» **Aim of the task**
Output every line of the material exactly, omitting images.

» **Dataset records**

——————————

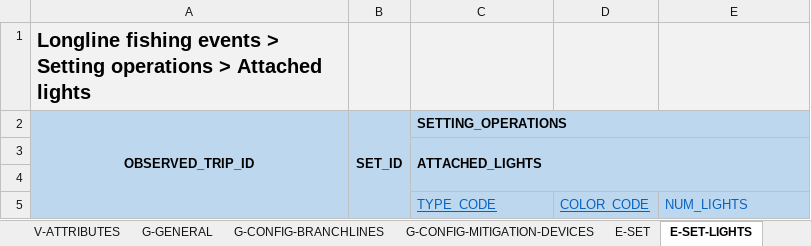
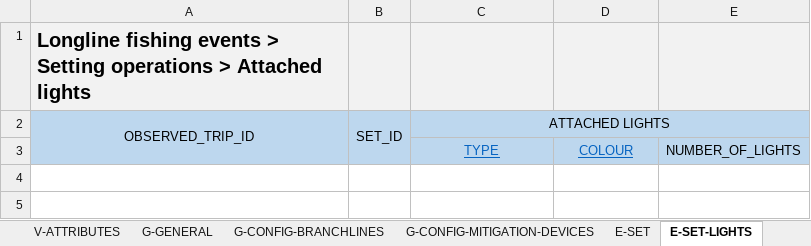
Before and after one commit to iotc-secretariat/iotc-reference-forms, an Excel workbook: form_reporting_templates/ros/Form-ROS-LL.xlsx, sheet E-SET-LIGHTS, drawn as a sheet; values as stored, in another font and other column widths than the file's, no borders; removed rows and columns are numbered as before the commit, all else as after; the diff names each change by its address in the sheet, - before the commit and + after, or states it on an @@ line.

```diff
--- a/form_reporting_templates/ros/Form-ROS-LL.xlsx (sheet E-SET-LIGHTS)
+++ b/form_reporting_templates/ros/Form-ROS-LL.xlsx (sheet E-SET-LIGHTS)
-A2:C2 bold: on
+A2:C2 bold: off
-C2: SETTING_OPERATIONS
+C2: ATTACHED LIGHTS
-C2 alignment: left
+C2 alignment: center
-row 3:  |  | ATTACHED_LIGHTS
-row 3: (empty)
+row 3:  |  | TYPE | COLOUR | NUMBER_OF_LIGHTS
-row 5:  |  | TYPE_CODE | COLOR_CODE | NUM_LIGHTS
```
Also changed, not shown: sheet E-SET-CATCH-SPECIMENS, sheet E-SET-CATCHES, sheet E-SET, sheet E-SET-CATCH-SPECIMENS-SSI, sheet E-SET-MITIGATION-MEASURES, sheet V-INFO, 11 more sheets, other sheet tabs, 3 other files.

——————————

» **Answer space**
Before and after one commit to iotc-secretariat/iotc-reference-forms, an Excel workbook: form_reporting_templates/ros/Form-ROS-LL.xlsx, sheet E-SET-LIGHTS, drawn as a sheet; values as stored, in another font and other column widths than the file's, no borders; removed rows and columns are numbered as before the commit, all else as after; the diff names each change by its address in the sheet, - before the commit and + after, or states it on an @@ line.

```diff
--- a/form_reporting_templates/ros/Form-ROS-LL.xlsx (sheet E-SET-LIGHTS)
+++ b/form_reporting_templates/ros/Form-ROS-LL.xlsx (sheet E-SET-LIGHTS)
-A2:C2 bold: on
+A2:C2 bold: off
-C2: SETTING_OPERATIONS
+C2: ATTACHED LIGHTS
-C2 alignment: left
+C2 alignment: center
-row 3:  |  | ATTACHED_LIGHTS
-row 3: (empty)
+row 3:  |  | TYPE | COLOUR | NUMBER_OF_LIGHTS
-row 5:  |  | TYPE_CODE | COLOR_CODE | NUM_LIGHTS
```
Also changed, not shown: sheet E-SET-CATCH-SPECIMENS, sheet E-SET-CATCHES, sheet E-SET, sheet E-SET-CATCH-SPECIMENS-SSI, sheet E-SET-MITIGATION-MEASURES, sheet V-INFO, 11 more sheets, other sheet tabs, 3 other files.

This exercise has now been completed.